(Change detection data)
-*-

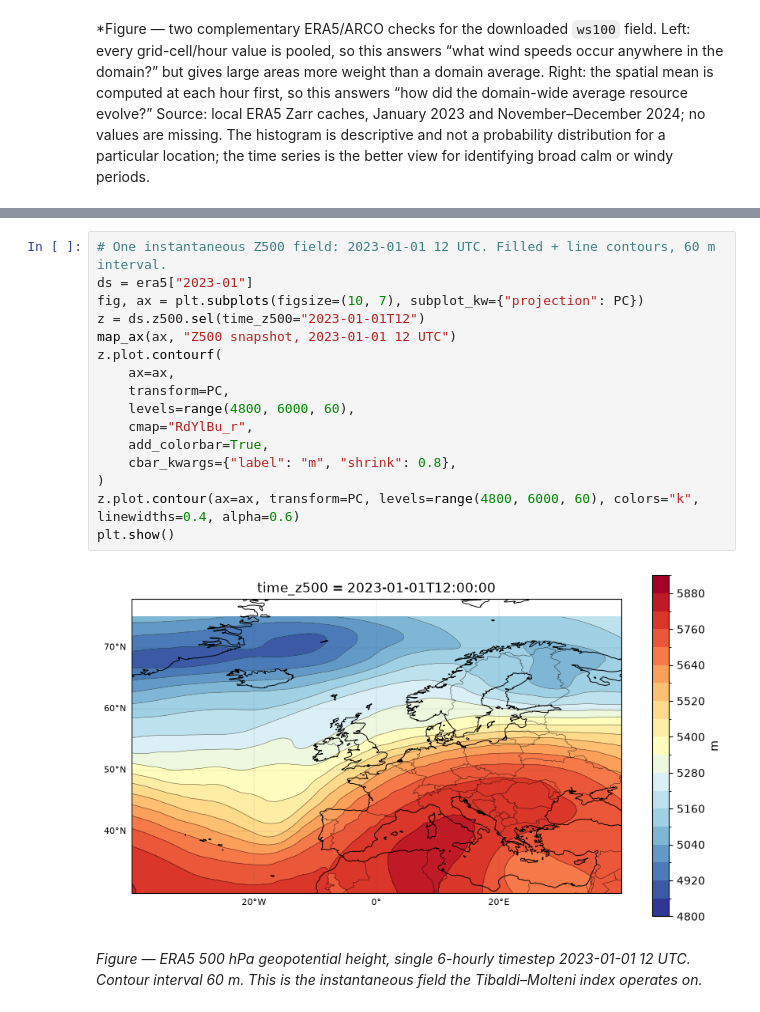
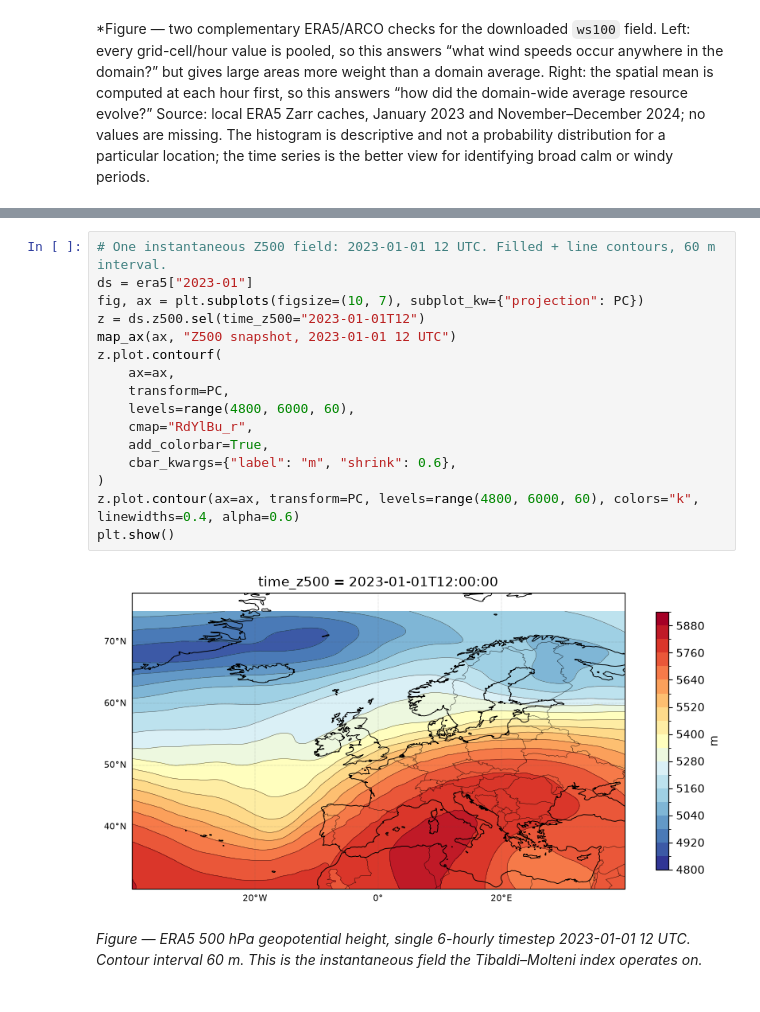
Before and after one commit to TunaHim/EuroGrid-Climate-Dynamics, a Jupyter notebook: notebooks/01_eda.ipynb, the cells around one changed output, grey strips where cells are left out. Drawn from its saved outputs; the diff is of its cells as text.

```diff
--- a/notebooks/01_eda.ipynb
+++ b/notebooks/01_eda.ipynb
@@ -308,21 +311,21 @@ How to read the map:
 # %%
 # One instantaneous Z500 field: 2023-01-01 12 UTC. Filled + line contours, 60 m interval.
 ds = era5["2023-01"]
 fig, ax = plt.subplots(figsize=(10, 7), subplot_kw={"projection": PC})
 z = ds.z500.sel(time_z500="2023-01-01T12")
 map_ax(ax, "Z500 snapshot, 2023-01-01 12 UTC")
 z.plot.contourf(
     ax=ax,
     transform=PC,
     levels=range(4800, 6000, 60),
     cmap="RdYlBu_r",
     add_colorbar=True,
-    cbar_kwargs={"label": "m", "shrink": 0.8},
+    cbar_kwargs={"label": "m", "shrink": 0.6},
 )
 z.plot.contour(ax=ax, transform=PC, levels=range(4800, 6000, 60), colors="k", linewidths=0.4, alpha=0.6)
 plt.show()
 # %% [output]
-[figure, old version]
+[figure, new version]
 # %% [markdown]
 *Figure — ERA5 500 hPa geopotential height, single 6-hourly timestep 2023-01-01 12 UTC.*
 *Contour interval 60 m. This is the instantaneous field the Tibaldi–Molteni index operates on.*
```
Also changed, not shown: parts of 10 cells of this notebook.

-*-

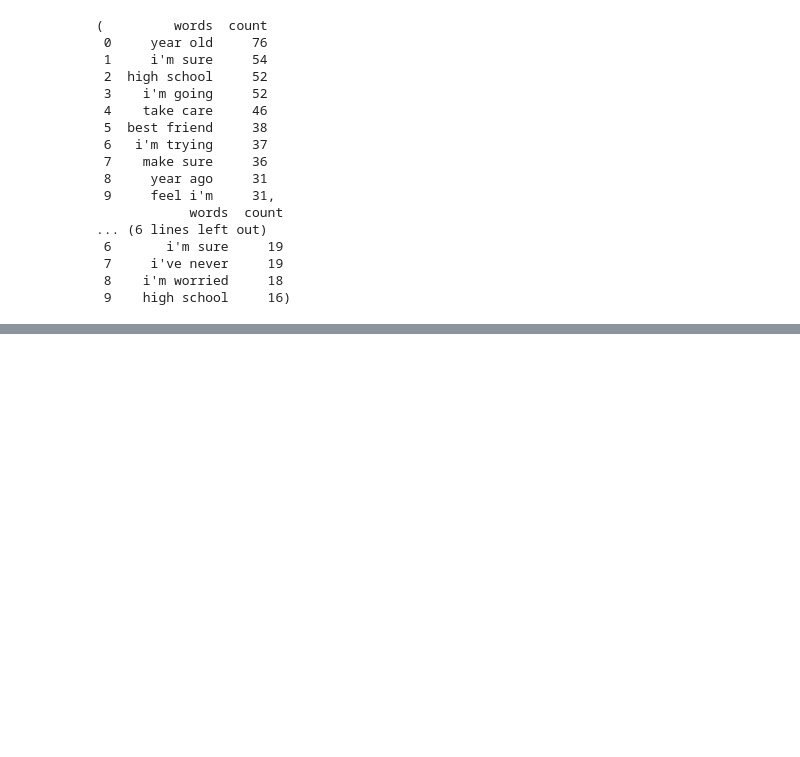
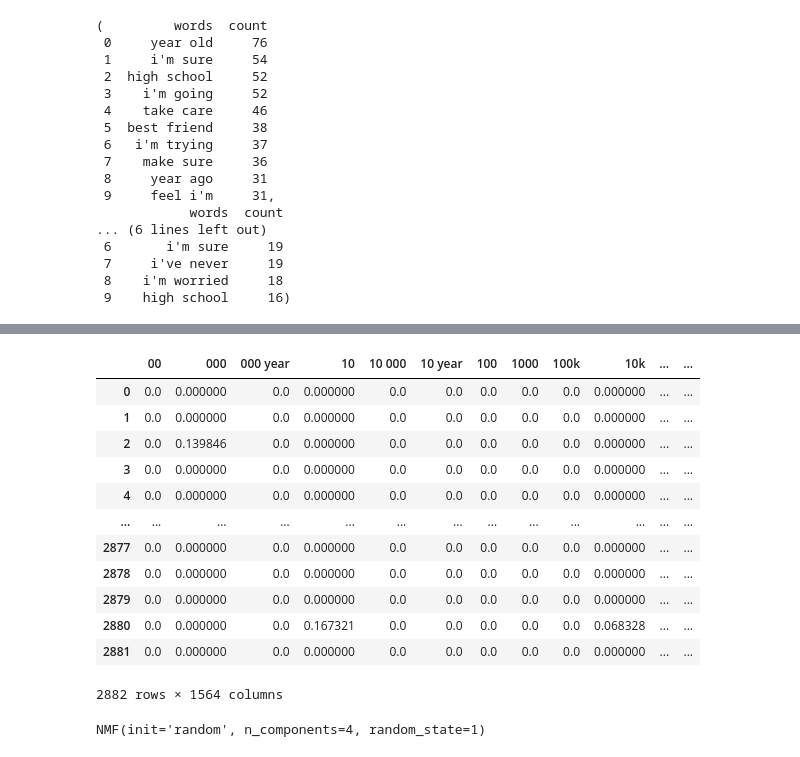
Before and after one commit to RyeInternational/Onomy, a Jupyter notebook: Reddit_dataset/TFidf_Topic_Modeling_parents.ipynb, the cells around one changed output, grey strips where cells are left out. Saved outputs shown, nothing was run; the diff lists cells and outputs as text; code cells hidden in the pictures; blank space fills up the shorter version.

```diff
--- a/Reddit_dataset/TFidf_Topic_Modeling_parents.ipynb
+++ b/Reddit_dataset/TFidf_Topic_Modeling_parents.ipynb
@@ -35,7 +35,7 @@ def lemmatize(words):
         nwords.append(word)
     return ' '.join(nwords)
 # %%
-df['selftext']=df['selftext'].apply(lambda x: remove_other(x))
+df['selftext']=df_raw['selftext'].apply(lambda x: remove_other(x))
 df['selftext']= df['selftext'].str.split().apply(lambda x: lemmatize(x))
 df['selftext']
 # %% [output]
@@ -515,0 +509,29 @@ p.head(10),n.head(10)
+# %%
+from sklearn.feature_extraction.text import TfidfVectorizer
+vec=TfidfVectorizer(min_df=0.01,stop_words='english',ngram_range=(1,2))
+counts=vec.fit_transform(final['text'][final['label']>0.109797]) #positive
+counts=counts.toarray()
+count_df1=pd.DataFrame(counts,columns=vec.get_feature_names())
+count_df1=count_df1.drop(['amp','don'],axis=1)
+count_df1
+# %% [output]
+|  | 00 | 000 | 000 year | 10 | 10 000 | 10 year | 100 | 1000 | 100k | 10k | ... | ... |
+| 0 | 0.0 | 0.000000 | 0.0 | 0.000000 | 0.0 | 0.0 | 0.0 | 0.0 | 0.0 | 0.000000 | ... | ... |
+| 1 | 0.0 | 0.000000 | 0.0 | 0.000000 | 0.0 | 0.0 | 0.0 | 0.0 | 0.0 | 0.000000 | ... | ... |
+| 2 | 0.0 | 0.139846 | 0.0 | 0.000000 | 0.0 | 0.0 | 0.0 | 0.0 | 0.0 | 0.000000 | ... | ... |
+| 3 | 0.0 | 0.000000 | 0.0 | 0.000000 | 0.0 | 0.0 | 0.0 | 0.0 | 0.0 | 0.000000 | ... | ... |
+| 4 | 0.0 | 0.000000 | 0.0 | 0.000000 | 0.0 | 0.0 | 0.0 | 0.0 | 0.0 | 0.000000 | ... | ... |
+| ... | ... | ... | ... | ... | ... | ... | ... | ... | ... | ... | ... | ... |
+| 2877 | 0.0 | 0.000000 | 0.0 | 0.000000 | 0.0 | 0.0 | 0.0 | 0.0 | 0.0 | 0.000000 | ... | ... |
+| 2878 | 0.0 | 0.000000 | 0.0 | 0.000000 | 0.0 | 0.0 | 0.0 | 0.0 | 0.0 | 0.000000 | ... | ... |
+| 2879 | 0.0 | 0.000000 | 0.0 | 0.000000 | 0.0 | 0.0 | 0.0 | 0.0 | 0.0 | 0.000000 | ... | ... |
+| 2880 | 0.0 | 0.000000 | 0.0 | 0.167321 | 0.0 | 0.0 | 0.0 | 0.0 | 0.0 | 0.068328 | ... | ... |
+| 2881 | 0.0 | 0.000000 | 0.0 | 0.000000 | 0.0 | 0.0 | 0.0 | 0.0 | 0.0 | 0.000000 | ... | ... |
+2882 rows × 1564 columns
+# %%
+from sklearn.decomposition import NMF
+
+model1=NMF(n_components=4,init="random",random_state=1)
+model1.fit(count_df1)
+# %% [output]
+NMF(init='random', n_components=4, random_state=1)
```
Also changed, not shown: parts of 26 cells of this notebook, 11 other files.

-*-

What is needed: All lines above between those holding "cells as text." and "Also changed, not shown: parts of 10", inclusive, must be set down unchanged, and no other line may be included.

Completed exercise:
Before and after one commit to TunaHim/EuroGrid-Climate-Dynamics, a Jupyter notebook: notebooks/01_eda.ipynb, the cells around one changed output, grey strips where cells are left out. Drawn from its saved outputs; the diff is of its cells as text.

```diff
--- a/notebooks/01_eda.ipynb
+++ b/notebooks/01_eda.ipynb
@@ -308,21 +311,21 @@ How to read the map:
 # %%
 # One instantaneous Z500 field: 2023-01-01 12 UTC. Filled + line contours, 60 m interval.
 ds = era5["2023-01"]
 fig, ax = plt.subplots(figsize=(10, 7), subplot_kw={"projection": PC})
 z = ds.z500.sel(time_z500="2023-01-01T12")
 map_ax(ax, "Z500 snapshot, 2023-01-01 12 UTC")
 z.plot.contourf(
     ax=ax,
     transform=PC,
     levels=range(4800, 6000, 60),
     cmap="RdYlBu_r",
     add_colorbar=True,
-    cbar_kwargs={"label": "m", "shrink": 0.8},
+    cbar_kwargs={"label": "m", "shrink": 0.6},
 )
 z.plot.contour(ax=ax, transform=PC, levels=range(4800, 6000, 60), colors="k", linewidths=0.4, alpha=0.6)
 plt.show()
 # %% [output]
-[figure, old version]
+[figure, new version]
 # %% [markdown]
 *Figure — ERA5 500 hPa geopotential height, single 6-hourly timestep 2023-01-01 12 UTC.*
 *Contour interval 60 m. This is the instantaneous field the Tibaldi–Molteni index operates on.*
```
Also changed, not shown: parts of 10 cells of this notebook.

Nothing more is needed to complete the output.